This is part two of a
multi-part tip on using bisque ware as a slumping mold. Click
here to go to part one.
Once you've selected your bisque ware, the next step is to
prepare it for use as a slumping mold. This usually involves
drilling several small holes in the bottom of the mold. These
holes allow air to escape during slumping; all but the most shallow
molds will require that holes be drilled.
In addition to the mold, you'll need an electric drill and the
appropriate bit. Drill bits should be small -- 1/16" or 3/32"
is ideal, but 1/8" can also work. A masonry bit will work
well, but good holes can be drilled with bits made for drilling in
wood or other materials.
Though not essential, a drill press will make the drilling
easier and will virtually guarantee good holes. But even if
you don't have a drill press you can do a good job with a handheld
drill, so long as you drill slowly and carefully and with the drill
held straight up and down.
For best results, drill holes in the deepest part of the mold.
You should drill at least two (and three is better) holes, spaced
equally apart in the mold. You can drill from either the
bottom or the top of the mold; use whichever approach is easier.
Drill slowly, and be especially careful when starting and finishing
the hole -- these are the times when the drill is most likely to
slip and cause a chipped spot in the bisque ware.
Once the holes are drilled, clean the edges around the hole by
sanding the mold lightly with fine sandpaper.
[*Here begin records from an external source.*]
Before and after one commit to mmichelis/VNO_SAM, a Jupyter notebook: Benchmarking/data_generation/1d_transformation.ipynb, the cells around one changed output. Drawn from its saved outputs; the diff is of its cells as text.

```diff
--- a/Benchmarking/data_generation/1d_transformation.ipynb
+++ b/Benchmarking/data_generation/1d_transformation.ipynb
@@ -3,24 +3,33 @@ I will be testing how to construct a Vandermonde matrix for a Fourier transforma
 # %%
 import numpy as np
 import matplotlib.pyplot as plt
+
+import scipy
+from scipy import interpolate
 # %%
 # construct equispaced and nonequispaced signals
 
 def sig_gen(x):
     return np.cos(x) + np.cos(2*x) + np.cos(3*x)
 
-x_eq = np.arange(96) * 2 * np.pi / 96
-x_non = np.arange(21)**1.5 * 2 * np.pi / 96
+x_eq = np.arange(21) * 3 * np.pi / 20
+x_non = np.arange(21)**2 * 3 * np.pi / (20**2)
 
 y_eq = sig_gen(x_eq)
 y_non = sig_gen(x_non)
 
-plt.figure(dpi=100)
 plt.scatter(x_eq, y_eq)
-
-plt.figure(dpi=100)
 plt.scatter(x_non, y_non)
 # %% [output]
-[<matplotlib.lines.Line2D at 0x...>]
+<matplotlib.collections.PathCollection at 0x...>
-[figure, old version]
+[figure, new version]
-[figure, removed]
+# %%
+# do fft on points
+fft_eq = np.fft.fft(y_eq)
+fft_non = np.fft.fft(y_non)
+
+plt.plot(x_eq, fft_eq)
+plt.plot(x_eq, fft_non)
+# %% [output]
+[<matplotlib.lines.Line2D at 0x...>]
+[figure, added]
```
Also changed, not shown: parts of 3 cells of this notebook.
Then kiln wash
the mold, allow the wash to dry, and you're ready for slumping.
Handled carefully, a bisque ware mold should last for dozens of
Copyright 2006 Brad Walker. All rights